Since my historical fiction is set mostly in non-English speaking places, I’m not especially concerned about when particular words entered the English language. But when I attended a historical fiction conference recently, one of the presenters shared a link to an etymology site, and I must admit: I am now obsessed.
The Online Etymology Dictionary (www.etymonline.com) can tell you when any word, prefix, or suffix was first used in English—and includes a fair number of phrases and expressions, too. This obviously comes in handy if you’re setting your novel in a specific year and are unsure about a particular word. It can be surprising to see when words first appear: I would have thought that “bomb” was fairly modern, but its use actually dates back to the 1580s. Similarly, I always believed that “D-day” was first used to refer to the operations at Normandy during World War II, but it actually came into use in 1918.

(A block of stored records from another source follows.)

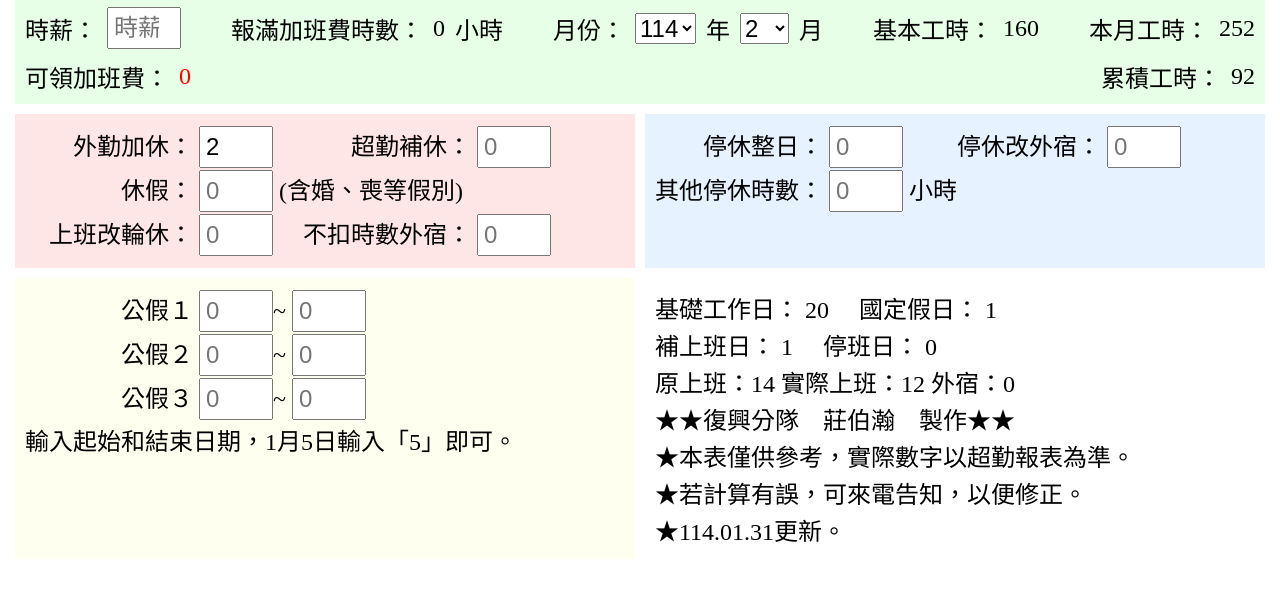
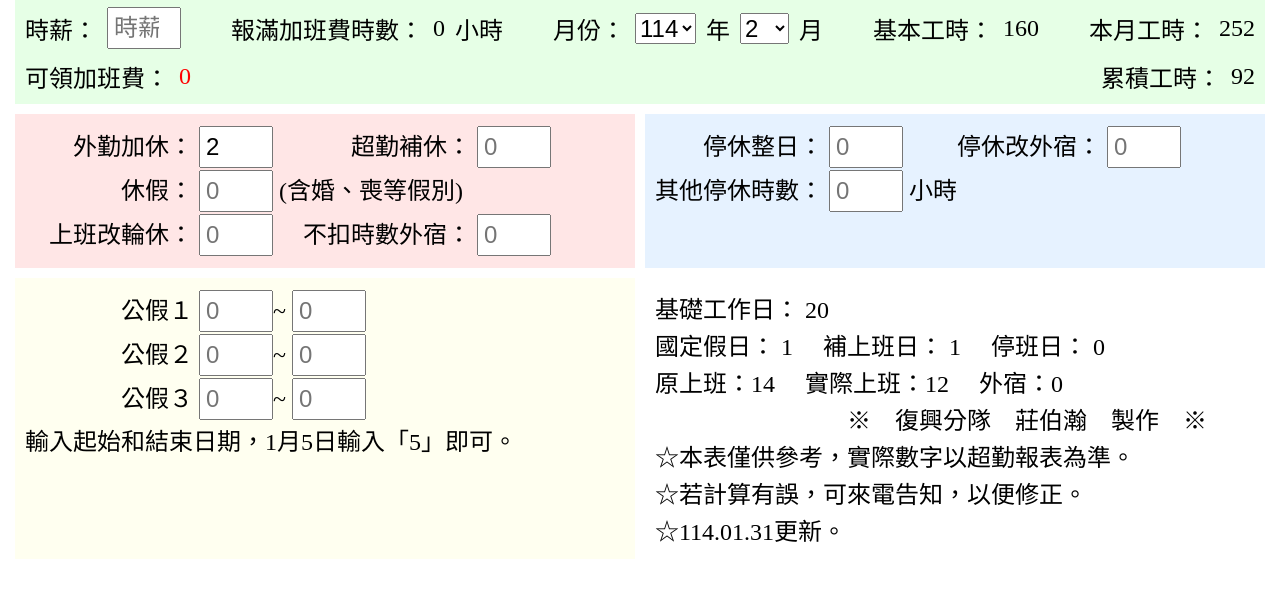
Before and after one commit to Boham-68/hourcounttest, a plain HTML site: page index.html in a window 1280 px wide. Shown: the part 135-732 px from the top of the page. Drawn offline with Linux system fonts and the light colour scheme.

Commit message:
Update index.html

```diff
--- a/index.html
+++ b/index.html
@@ -275,20 +275,17 @@
             </div>
             <div class="white-section">
                 <!-- 白色區塊內容 -->
-    <p>基礎工作日：<span id="WorkdaysCount"></span>
-    　國定假日：<span id="HolidayCount"></span></p>
-    <p>補上班日：<span id="MakeupWorkCount"></span>
-    　停班日：<span id="OffDaysCount"></span></p>
-
+    <p>基礎工作日：<span id="WorkdaysCount"></span></p>
+    <p>國定假日：<span id="HolidayCount"></span>
+       　補上班日：<span id="MakeupWorkCount"></span>
+       　停班日：<span id="OffDaysCount"></span></p>
     <p>原上班：<span id="ClassDays"></span>
-    實際上班：<span id="AllLeave"></span>
-    外宿：<span id="HalfLeave"></span></p>
-
-    <p>★★復興分隊　莊伯瀚　製作★★</p>
-
-    <p>★本表僅供參考，實際數字以超勤報表為準。</p>
-    <p>★若計算有誤，可來電告知，以便修正。</p>
-    <p>★114.01.31更新。</p>
+       　實際上班：<span id="AllLeave"></span>
+       　外宿：<span id="HalfLeave"></span></p>
+    <p>　　　　　　　　※　復興分隊　莊伯瀚　製作　※</p>
+    <p>☆本表僅供參考，實際數字以超勤報表為準。</p>
+    <p>☆若計算有誤，可來電告知，以便修正。</p>
+    <p>☆114.01.31更新。</p>
 
             </div>
         </div>
```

The Online Etymology Dictionary does offer the disclaimer that its dates may not be entirely accurate, “since a word may have been used in conversation for hundreds of years before it turns up in a manuscript that has had the good fortune to survive the centuries.” I also believe that a word’s appearance in one manuscript at a given time doesn’t necessarily mean it was in common use. Still, if your novel is set in 1776 and a particular word wasn’t in use until 1976, you need a substitute. Resources like this one can make your novel stronger by pinpointing such anachronisms.
(And by the way: If I were writing this in the 19th century, I wouldn’t have used the word “pinpoint.” It was originally aviator’s slang, and it isn’t attested until 1917.)
Melissa L. is the YA Editorial Assistant for Wonders and Marvels. You can read more about her here: Editorial Staff.